The scary science scenario – science portrayed as evil. Sometimes invoking the precautionary principle, the anti-GMO crowd will often scream out that “science,” as if it is an anthropomorphic organism, has ulterior motives. I presume people watch too many movies, which often make scientists out to be evil Dr. Frankensteins, rather than life-saving heroes like Jonas Salk or Paul Offit. As I’ve stated before, science has no inherent motive, but to understand the natural universe. It is a method to gain information. And the evil recently attributed to “science” is just patently false.
False balance – cultivating counterfeit controversy to create confusion False balance, an annoying tactic used by the anti-science crowd, that makes it appear that there’s a debate, and both sides of the debate is essentially equivalent. Many journalists routinely look for a representative of each “side” to include in their stories, even though it might be inappropriate. Anti-GMO groups like to exploit this tendency so that their point of view gains undeserved publicity. There is no scientific debate about GMO’s.
Confirmation bias – ferreting favourable findings while overlooking opposing observations Confirmation Bias is a cognitive bias that causes us to search out evidence that supports our point of view, while ignoring anything that doesn’t. It is a basic human behavior.
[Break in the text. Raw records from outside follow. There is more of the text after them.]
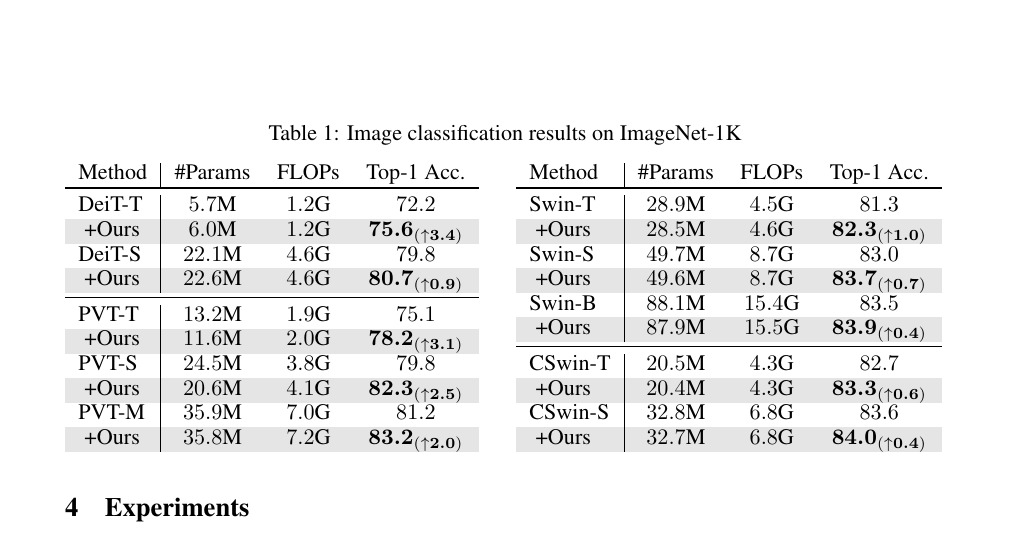
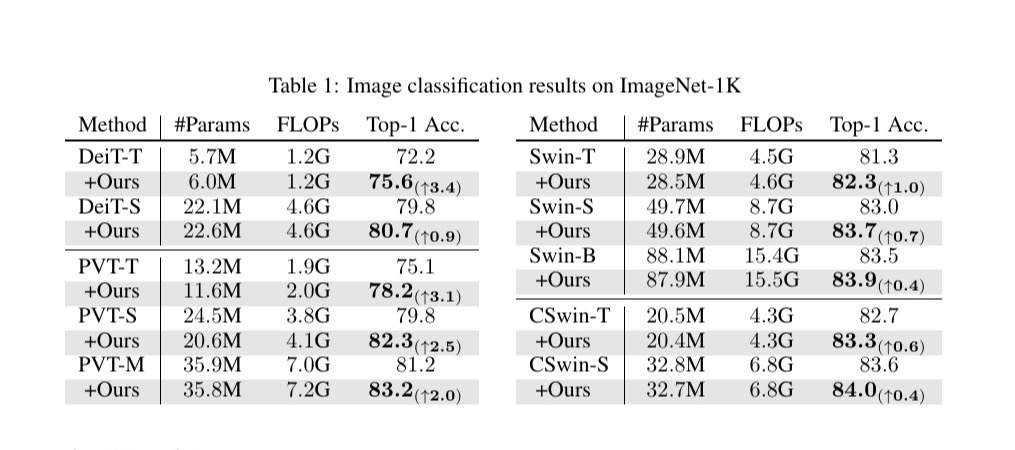
Merge research and selected publications

Changed region(s): [[0.0611, 0.1556, 0.9468, 0.9644]]

diff --git a/index.html b/index.html
@@ -20,7 +20,6 @@
                 <a href="#about">About</a>
                 <a href="#news">News</a>
                 <a href="#research">Research</a>
-                <a href="#publications">Publications</a>
                 <a href="#experience">Experience</a>
                 <a href="#education">Education</a>
                 <a href="#awards">Awards</a>
@@ -82,7 +81,10 @@
         </section>
 
         <section id="research" class="academic-section research-section" aria-labelledby="research-heading">
-            <h2 id="research-heading">Research</h2>
+            <div class="section-title-row">
+                <h2 id="research-heading">Research / Selected Publications</h2>
+                <a class="section-note" href="https://scholar.google.com/citations?user=i7L7Gd4AAAAJ&amp;hl=en" target="_blank" rel="noopener noreferrer">Full publication list → Google Scholar</a>
+            </div>
             <p class="research-overview">I work on robot learning and embodied intelligence, with an emphasis on grounding language and visual observations into robust, data-efficient robot policies.</p>
             <div class="research-list">
                 <article class="research-item">
@@ -150,13 +152,6 @@
                         <p class="research-links"><a href="https://arxiv.org/abs/2511.00833" target="_blank" rel="noopener noreferrer">Paper / arXiv</a><a href="https://neurips.cc/virtual/2025/loc/san-diego/poster/119578" target="_blank" rel="noopener noreferrer">NeurIPS</a></p>
                     </div>
                 </article>
-            </div>
-        </section>
-
-        <section id="publications" class="academic-section" aria-labelledby="publications-heading">
-            <div class="section-title-row">
-                <h2 id="publications-heading">Selected Publications</h2>
-                <a class="section-note" href="https://scholar.google.com/citations?user=i7L7Gd4AAAAJ&amp;hl=en" target="_blank" rel="noopener noreferrer">Full publication list → Google Scholar</a>
             </div>
             <ol class="publications-list">
                 <li class="publication-item">

diff --git a/zh.html b/zh.html
@@ -20,7 +20,6 @@
                 <a href="#about">关于</a>
                 <a href="#news">动态</a>
                 <a href="#research">研究</a>
-                <a href="#publications">论文</a>
                 <a href="#experience">经历</a>
                 <a href="#education">教育</a>
                 <a href="#awards">奖励</a>
@@ -82,7 +81,10 @@
         </section>
 
         <section id="research" class="academic-section research-section" aria-labelledby="research-heading">
-            <h2 id="research-heading">Research</h2>
+            <div class="section-title-row">
+                <h2 id="research-heading">研究 / 精选论文</h2>
+                <a class="section-note" href="https://scholar.google.com/citations?user=i7L7Gd4AAAAJ&amp;hl=zh-CN" target="_blank" rel="noopener noreferrer">完整论文列表 → Google Scholar</a>
+            </div>
             <p class="research-overview">我的研究聚焦机器人学习与具身智能，重点关注如何将语言和视觉观测转化为稳健、数据高效的机器人策略。</p>
             <div class="research-list">
                 <article class="research-item">
@@ -150,13 +152,6 @@
                         <p class="research-links"><a href="https://arxiv.org/abs/2511.00833" target="_blank" rel="noopener noreferrer">论文 / arXiv</a><a href="https://neurips.cc/virtual/2025/loc/san-diego/poster/119578" target="_blank" rel="noopener noreferrer">NeurIPS</a></p>
                     </div>
                 </article>
-            </div>
-        </section>
-
-        <section id="publications" class="academic-section" aria-labelledby="publications-heading">
-            <div class="section-title-row">
-                <h2 id="publications-heading">Selected Publications</h2>
-                <a class="section-note" href="https://scholar.google.com/citations?user=i7L7Gd4AAAAJ&amp;hl=zh-CN" target="_blank" rel="noopener noreferrer">完整论文列表 → Google Scholar</a>
             </div>
             <ol class="publications-list">
                 <li class="publication-item">

diff --git a/styles.css b/styles.css
@@ -109,7 +109,7 @@ a:focus-visible {
 
 .academic-section {
     padding-top: 2.45rem;
-    scroll-margin-top: calc(var(--nav-height) + 1rem);
+    scroll-margin-top: calc(var(--nav-height) + 2rem);
 }
 
 .academic-about {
The anti-GMO world, no different than any other pseudoscience pushing group, subjects itself to this type of bias regularly. There are substantially more peer-reviewed articles that state that there are no issues with GMO foods, yet if you read any blog post against GMO’s, they only mention the rare study (cue Séralini again) that supports their anti-GMO point of view. Again, good science takes all the evidence, weighs higher quality evidence against lower quality ones, then decide if there’s enough evidence to support or reject a hypothesis. Real science is not coming to a conclusion, then finding evidence that supports it.
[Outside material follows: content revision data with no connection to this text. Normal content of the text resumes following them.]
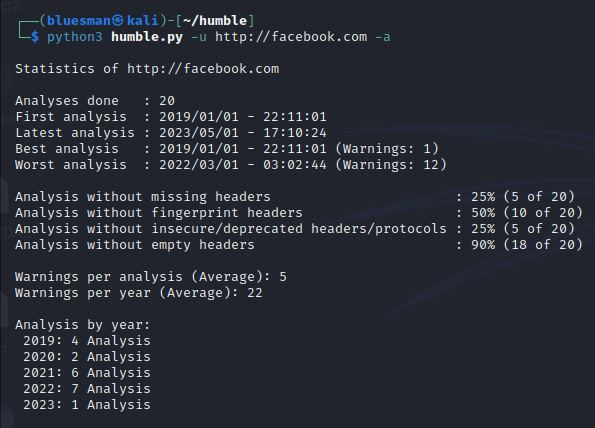
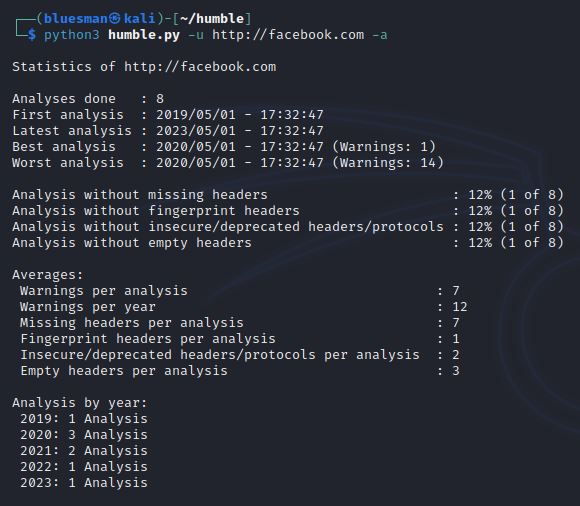
Additional statistics (averages per analysis)
Missing, fingerpring, insecure/deprecated and empty headers

Changed region(s): [[0.0, 0.0, 0.9931, 0.972], [0.7759, 0.6682, 0.8069, 0.729]]

diff --git a/humble.py b/humble.py
@@ -199,6 +199,16 @@ def extract_second_metrics(url_ln, index, total_a):
 {get_history_detail('[pdf_po]')}{total_a})"
 
 
+def extract_third_metrics(url_ln):
+    fields = [line.strip().split(';') for line in url_ln]
+    total_miss, total_fng, total_dep, total_ety = \
+        [sum(int(f[i]) for f in fields) for i in range(2, 6)]
+    num_a = len(url_ln)
+    avg_miss, avg_fng, avg_dep, avg_ety = \
+        [t // num_a for t in (total_miss, total_fng, total_dep, total_ety)]
+    return (avg_miss, avg_fng, avg_dep, avg_ety)
+
+
 def extract_year_metrics(url_ln):
     year_cnt = {}
     for line in url_ln:
@@ -232,11 +242,12 @@ def extract_metrics(c_history):
     first_m = extract_first_metrics(url_ln)
     second_m = [extract_second_metrics(url_ln, i, total_a) for i in
                 range(2, 6)]
+    third_m = extract_third_metrics(url_ln)
     additional_m = extract_additional_metrics(url_ln)
-    return print_metrics(total_a, first_m, second_m, additional_m)
+    return print_metrics(total_a, first_m, second_m, third_m, additional_m)
 
 
-def print_metrics(total_a, first_m, second_m, additional_m):
+def print_metrics(total_a, first_m, second_m, third_m, additional_m):
     basic_m = {'[total_analysis]': total_a, '[first_analysis_a]': first_m[0],
                '[latest_analysis]': first_m[1], '[best_analysis]':
                f"{first_m[2]} \
@@ -246,10 +257,13 @@ def print_metrics(total_a, first_m, second_m, additional_m):
     error_m = {'[no_missing]': second_m[0], '[no_fingerprint]': second_m[1],
                '[no_ins_deprecated]': second_m[2],
                '[no_empty]': second_m[3] + "\n"}
-    warning_m = {'[average_warnings]': f"{additional_m[0]}",
-                 '[average_warnings_year]': f"{additional_m[2]}\n"}
+    warning_m = {'[averages]': "", '[average_warnings]': f"{additional_m[0]}",
+                 '[average_warnings_year]': f"{additional_m[2]}"}
+    averages_m = {'[average_miss]': f"{third_m[0]}", '[average_fng]':
+                  f"{third_m[1]}", '[average_dep]': f"{third_m[2]}",
+                  '[average_ety]': f"{third_m[3]}\n"}
     analysis_year_m = {'[analysis_year]': f"\n{additional_m[1]}"}
-    totals_m = basic_m | error_m | warning_m | analysis_year_m
+    totals_m = basic_m | error_m | warning_m | averages_m | analysis_year_m
     return {get_history_detail(key): value for key, value in totals_m.items()}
If you think that GMO crops are safe and are necessary tool to feed the world, if you think that genetically modified organisms are necessary for medicine, or if you think that a new genetically modified flu vaccine, safer than the old one using eggs, will save more lives, then all of the above will make sense. You will see how the anti-GMO activists use bad science.
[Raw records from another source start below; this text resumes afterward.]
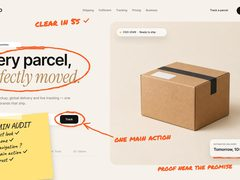
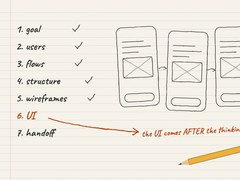
Explore menu: new Blog thumbnail (design process notebook)
Claude-Session: https://claude.ai/code/session_01PDiCoiS8fQavZrhd29JHkY

diff --git a/blog/before-website-redesign-checklist.html b/blog/before-website-redesign-checklist.html
@@ -183,7 +183,7 @@
           <span class="nav__txt"><b>About</b><small>Who I am and how I work</small></span><svg class="nav__ar" viewBox="0 0 16 16" aria-hidden="true"><path d="M3 13 13 3M5 3h8v8" fill="none" stroke="currentColor" stroke-width="1.8" stroke-linecap="round" stroke-linejoin="round"/></svg>
         </a>
         <a href="../blog" class="nav__item nav__item--big" role="menuitem">
-          <span class="nav__thumb"><img src="../images/nav/blog.jpg" alt="" width="120" height="90" decoding="async"></span>
+          <span class="nav__thumb"><img src="../images/nav/blog.jpg?v=2" alt="" width="120" height="90" decoding="async"></span>
           <span class="nav__txt"><b>Blog</b><small>Practical UI/UX guides</small></span><svg class="nav__ar" viewBox="0 0 16 16" aria-hidden="true"><path d="M3 13 13 3M5 3h8v8" fill="none" stroke="currentColor" stroke-width="1.8" stroke-linecap="round" stroke-linejoin="round"/></svg>
         </a>
         <a href="../blog/five-minute-ux-audit" class="nav__latest" role="menuitem"><i>NEW</i><span>What I Check in a 5-Minute UX Audit</span></a>

diff --git a/blog/checkout-ux-details.html b/blog/checkout-ux-details.html
@@ -183,7 +183,7 @@
           <span class="nav__txt"><b>About</b><small>Who I am and how I work</small></span><svg class="nav__ar" viewBox="0 0 16 16" aria-hidden="true"><path d="M3 13 13 3M5 3h8v8" fill="none" stroke="currentColor" stroke-width="1.8" stroke-linecap="round" stroke-linejoin="round"/></svg>
         </a>
         <a href="../blog" class="nav__item nav__item--big" role="menuitem">
-          <span class="nav__thumb"><img src="../images/nav/blog.jpg" alt="" width="120" height="90" decoding="async"></span>
+          <span class="nav__thumb"><img src="../images/nav/blog.jpg?v=2" alt="" width="120" height="90" decoding="async"></span>
           <span class="nav__txt"><b>Blog</b><small>Practical UI/UX guides</small></span><svg class="nav__ar" viewBox="0 0 16 16" aria-hidden="true"><path d="M3 13 13 3M5 3h8v8" fill="none" stroke="currentColor" stroke-width="1.8" stroke-linecap="round" stroke-linejoin="round"/></svg>
         </a>
         <a href="../blog/five-minute-ux-audit" class="nav__latest" role="menuitem"><i>NEW</i><span>What I Check in a 5-Minute UX Audit</span></a>

diff --git a/blog/confusing-dashboard-signs.html b/blog/confusing-dashboard-signs.html
@@ -183,7 +183,7 @@
           <span class="nav__txt"><b>About</b><small>Who I am and how I work</small></span><svg class="nav__ar" viewBox="0 0 16 16" aria-hidden="true"><path d="M3 13 13 3M5 3h8v8" fill="none" stroke="currentColor" stroke-width="1.8" stroke-linecap="round" stroke-linejoin="round"/></svg>
         </a>
         <a href="../blog" class="nav__item nav__item--big" role="menuitem">
-          <span class="nav__thumb"><img src="../images/nav/blog.jpg" alt="" width="120" height="90" decoding="async"></span>
+          <span class="nav__thumb"><img src="../images/nav/blog.jpg?v=2" alt="" width="120" height="90" decoding="async"></span>
           <span class="nav__txt"><b>Blog</b><small>Practical UI/UX guides</small></span><svg class="nav__ar" viewBox="0 0 16 16" aria-hidden="true"><path d="M3 13 13 3M5 3h8v8" fill="none" stroke="currentColor" stroke-width="1.8" stroke-linecap="round" stroke-linejoin="round"/></svg>
         </a>
         <a href="../blog/five-minute-ux-audit" class="nav__latest" role="menuitem"><i>NEW</i><span>What I Check in a 5-Minute UX Audit</span></a>

diff --git a/blog/design-system-early-startups.html b/blog/design-system-early-startups.html
@@ -183,7 +183,7 @@
           <span class="nav__txt"><b>About</b><small>Who I am and how I work</small></span><svg class="nav__ar" viewBox="0 0 16 16" aria-hidden="true"><path d="M3 13 13 3M5 3h8v8" fill="none" stroke="currentColor" stroke-width="1.8" stroke-linecap="round" stroke-linejoin="round"/></svg>
         </a>
         <a href="../blog" class="nav__item nav__item--big" role="menuitem">
-          <span class="nav__thumb"><img src="../images/nav/blog.jpg" alt="" width="120" height="90" decoding="async"></span>
+          <span class="nav__thumb"><img src="../images/nav/blog.jpg?v=2" alt="" width="120" height="90" decoding="async"></span>
           <span class="nav__txt"><b>Blog</b><small>Practical UI/UX guides</small></span><svg class="nav__ar" viewBox="0 0 16 16" aria-hidden="true"><path d="M3 13 13 3M5 3h8v8" fill="none" stroke="currentColor" stroke-width="1.8" stroke-linecap="round" stroke-linejoin="round"/></svg>
         </a>
         <a href="../blog/five-minute-ux-audit" class="nav__latest" role="menuitem"><i>NEW</i><span>What I Check in a 5-Minute UX Audit</span></a>

diff --git a/blog/figma-design-system-for-startups.html b/blog/figma-design-system-for-startups.html
@@ -175,7 +175,7 @@
           <span class="nav__txt"><b>About</b><small>Who I am and how I work</small></span><svg class="nav__ar" viewBox="0 0 16 16" aria-hidden="true"><path d="M3 13 13 3M5 3h8v8" fill="none" stroke="currentColor" stroke-width="1.8" stroke-linecap="round" stroke-linejoin="round"/></svg>
         </a>
         <a href="../blog" class="nav__item nav__item--big" role="menuitem">
-          <span class="nav__thumb"><img src="../images/nav/blog.jpg" alt="" width="120" height="90" decoding="async"></span>
+          <span class="nav__thumb"><img src="../images/nav/blog.jpg?v=2" alt="" width="120" height="90" decoding="async"></span>
           <span class="nav__txt"><b>Blog</b><small>Practical UI/UX guides</small></span><svg class="nav__ar" viewBox="0 0 16 16" aria-hidden="true"><path d="M3 13 13 3M5 3h8v8" fill="none" stroke="currentColor" stroke-width="1.8" stroke-linecap="round" stroke-linejoin="round"/></svg>
         </a>
         <a href="../blog/five-minute-ux-audit" class="nav__latest" role="menuitem"><i>NEW</i><span>What I Check in a 5-Minute UX Audit</span></a>

diff --git a/blog/five-minute-ux-audit.html b/blog/five-minute-ux-audit.html
@@ -183,7 +183,7 @@
           <span class="nav__txt"><b>About</b><small>Who I am and how I work</small></span><svg class="nav__ar" viewBox="0 0 16 16" aria-hidden="true"><path d="M3 13 13 3M5 3h8v8" fill="none" stroke="currentColor" stroke-width="1.8" stroke-linecap="round" stroke-linejoin="round"/></svg>
         </a>
         <a href="../blog" class="nav__item nav__item--big" role="menuitem">
-          <span class="nav__thumb"><img src="../images/nav/blog.jpg" alt="" width="120" height="90" decoding="async"></span>
+          <span class="nav__thumb"><img src="../images/nav/blog.jpg?v=2" alt="" width="120" height="90" decoding="async"></span>
           <span class="nav__txt"><b>Blog</b><small>Practical UI/UX guides</small></span><svg class="nav__ar" viewBox="0 0 16 16" aria-hidden="true"><path d="M3 13 13 3M5 3h8v8" fill="none" stroke="currentColor" stroke-width="1.8" stroke-linecap="round" stroke-linejoin="round"/></svg>
         </a>
         <a href="../blog/five-minute-ux-audit" class="nav__latest" role="menuitem"><i>NEW</i><span>What I Check in a 5-Minute UX Audit</span></a>

diff --git a/blog/freelance-ui-ux-designer-vs-agency.html b/blog/freelance-ui-ux-designer-vs-agency.html
@@ -175,7 +175,7 @@
           <span class="nav__txt"><b>About</b><small>Who I am and how I work</small></span><svg class="nav__ar" viewBox="0 0 16 16" aria-hidden="true"><path d="M3 13 13 3M5 3h8v8" fill="none" stroke="currentColor" stroke-width="1.8" stroke-linecap="round" stroke-linejoin="round"/></svg>
         </a>
         <a href="../blog" class="nav__item nav__item--big" role="menuitem">
-          <span class="nav__thumb"><img src="../images/nav/blog.jpg" alt="" width="120" height="90" decoding="async"></span>
+          <span class="nav__thumb"><img src="../images/nav/blog.jpg?v=2" alt="" width="120" height="90" decoding="async"></span>
           <span class="nav__txt"><b>Blog</b><small>Practical UI/UX guides</small></span><svg class="nav__ar" viewBox="0 0 16 16" aria-hidden="true"><path d="M3 13 13 3M5 3h8v8" fill="none" stroke="currentColor" stroke-width="1.8" stroke-linecap="round" stroke-linejoin="round"/></svg>
         </a>
         <a href="../blog/five-minute-ux-audit" class="nav__latest" role="menuitem"><i>NEW</i><span>What I Check in a 5-Minute UX Audit</span></a>

diff --git a/blog/landing-page-5-second-test.html b/blog/landing-page-5-second-test.html
@@ -183,7 +183,7 @@
           <span class="nav__txt"><b>About</b><small>Who I am and how I work</small></span><svg class="nav__ar" viewBox="0 0 16 16" aria-hidden="true"><path d="M3 13 13 3M5 3h8v8" fill="none" stroke="currentColor" stroke-width="1.8" stroke-linecap="round" stroke-linejoin="round"/></svg>
         </a>
         <a href="../blog" class="nav__item nav__item--big" role="menuitem">
-          <span class="nav__thumb"><img src="../images/nav/blog.jpg" alt="" width="120" height="90" decoding="async"></span>
+          <span class="nav__thumb"><img src="../images/nav/blog.jpg?v=2" alt="" width="120" height="90" decoding="async"></span>
           <span class="nav__txt"><b>Blog</b><small>Practical UI/UX guides</small></span><svg class="nav__ar" viewBox="0 0 16 16" aria-hidden="true"><path d="M3 13 13 3M5 3h8v8" fill="none" stroke="currentColor" stroke-width="1.8" stroke-linecap="round" stroke-linejoin="round"/></svg>
         </a>
         <a href="../blog/five-minute-ux-audit" class="nav__latest" role="menuitem"><i>NEW</i><span>What I Check in a 5-Minute UX Audit</span></a>

diff --git a/blog/landing-page-conversion-fixes.html b/blog/landing-page-conversion-fixes.html
@@ -175,7 +175,7 @@
           <span class="nav__txt"><b>About</b><small>Who I am and how I work</small></span><svg class="nav__ar" viewBox="0 0 16 16" aria-hidden="true"><path d="M3 13 13 3M5 3h8v8" fill="none" stroke="currentColor" stroke-width="1.8" stroke-linecap="round" stroke-linejoin="round"/></svg>
         </a>
         <a href="../blog" class="nav__item nav__item--big" role="menuitem">
-          <span class="nav__thumb"><img src="../images/nav/blog.jpg" alt="" width="120" height="90" decoding="async"></span>
+          <span class="nav__thumb"><img src="../images/nav/blog.jpg?v=2" alt="" width="120" height="90" decoding="async"></span>
           <span class="nav__txt"><b>Blog</b><small>Practical UI/UX guides</small></span><svg class="nav__ar" viewBox="0 0 16 16" aria-hidden="true"><path d="M3 13 13 3M5 3h8v8" fill="none" stroke="currentColor" stroke-width="1.8" stroke-linecap="round" stroke-linejoin="round"/></svg>
         </a>
         <a href="../blog/five-minute-ux-audit" class="nav__latest" role="menuitem"><i>NEW</i><span>What I Check in a 5-Minute UX Audit</span></a>

diff --git a/blog/mobile-app-onboarding-ux.html b/blog/mobile-app-onboarding-ux.html
@@ -175,7 +175,7 @@
           <span class="nav__txt"><b>About</b><small>Who I am and how I work</small></span><svg class="nav__ar" viewBox="0 0 16 16" aria-hidden="true"><path d="M3 13 13 3M5 3h8v8" fill="none" stroke="currentColor" stroke-width="1.8" stroke-linecap="round" stroke-linejoin="round"/></svg>
         </a>
         <a href="../blog" class="nav__item nav__item--big" role="menuitem">
-          <span class="nav__thumb"><img src="../images/nav/blog.jpg" alt="" width="120" height="90" decoding="async"></span>
+          <span class="nav__thumb"><img src="../images/nav/blog.jpg?v=2" alt="" width="120" height="90" decoding="async"></span>
           <span class="nav__txt"><b>Blog</b><small>Practical UI/UX guides</small></span><svg class="nav__ar" viewBox="0 0 16 16" aria-hidden="true"><path d="M3 13 13 3M5 3h8v8" fill="none" stroke="currentColor" stroke-width="1.8" stroke-linecap="round" stroke-linejoin="round"/></svg>
         </a>
         <a href="../blog/five-minute-ux-audit" class="nav__latest" role="menuitem"><i>NEW</i><span>What I Check in a 5-Minute UX Audit</span></a>

diff --git a/blog/saas-dashboard-design-principles.html b/blog/saas-dashboard-design-principles.html
@@ -175,7 +175,7 @@
           <span class="nav__txt"><b>About</b><small>Who I am and how I work</small></span><svg class="nav__ar" viewBox="0 0 16 16" aria-hidden="true"><path d="M3 13 13 3M5 3h8v8" fill="none" stroke="currentColor" stroke-width="1.8" stroke-linecap="round" stroke-linejoin="round"/></svg>
         </a>
         <a href="../blog" class="nav__item nav__item--big" role="menuitem">
-          <span class="nav__thumb"><img src="../images/nav/blog.jpg" alt="" width="120" height="90" decoding="async"></span>
+          <span class="nav__thumb"><img src="../images/nav/blog.jpg?v=2" alt="" width="120" height="90" decoding="async"></span>
           <span class="nav__txt"><b>Blog</b><small>Practical UI/UX guides</small></span><svg class="nav__ar" viewBox="0 0 16 16" aria-hidden="true"><path d="M3 13 13 3M5 3h8v8" fill="none" stroke="currentColor" stroke-width="1.8" stroke-linecap="round" stroke-linejoin="round"/></svg>
         </a>
         <a href="../blog/five-minute-ux-audit" class="nav__latest" role="menuitem"><i>NEW</i><span>What I Check in a 5-Minute UX Audit</span></a>

diff --git a/blog/saas-onboarding-first-win.html b/blog/saas-onboarding-first-win.html
@@ -183,7 +183,7 @@
           <span class="nav__txt"><b>About</b><small>Who I am and how I work</small></span><svg class="nav__ar" viewBox="0 0 16 16" aria-hidden="true"><path d="M3 13 13 3M5 3h8v8" fill="none" stroke="currentColor" stroke-width="1.8" stroke-linecap="round" stroke-linejoin="round"/></svg>
         </a>
         <a href="../blog" class="nav__item nav__item--big" role="menuitem">
-          <span class="nav__thumb"><img src="../images/nav/blog.jpg" alt="" width="120" height="90" decoding="async"></span>
+          <span class="nav__thumb"><img src="../images/nav/blog.jpg?v=2" alt="" width="120" height="90" decoding="async"></span>
           <span class="nav__txt"><b>Blog</b><small>Practical UI/UX guides</small></span><svg class="nav__ar" viewBox="0 0 16 16" aria-hidden="true"><path d="M3 13 13 3M5 3h8v8" fill="none" stroke="currentColor" stroke-width="1.8" stroke-linecap="round" stroke-linejoin="round"/></svg>
         </a>
         <a href="../blog/five-minute-ux-audit" class="nav__latest" role="menuitem"><i>NEW</i><span>What I Check in a 5-Minute UX Audit</span></a>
If you didn’t have much an opinion about GMO’s, but maybe thought that there was something wrong with it, then understand that nearly everything negative you’ve heard about GMO’s is based on logical fallacies, and bad science.

GMO opponents are almost the same as anti-science people who populate the global warming denier community–both think that the science supports their beliefs, but the truth is it doesn’t. In fact, if you think that you have “science” supporting your nonsense beliefs about GMO’s, just understand that you use the same tactics, the same unscientific rubbish that the global warming deniers use. In other words, you use the same tactics as right wingers, which should make you proud.

Editor’s note: This article was originally published in September 2013. It has been completely revised and updated to include more comprehensive information, to improve readability and to add current research.

Michael Simpson

Don’t miss each new article!

We don’t spam! Read our privacy policy for more info.

Liked it? Take a second to support Michael Simpson on Patreon!
Become a patron at Patreon!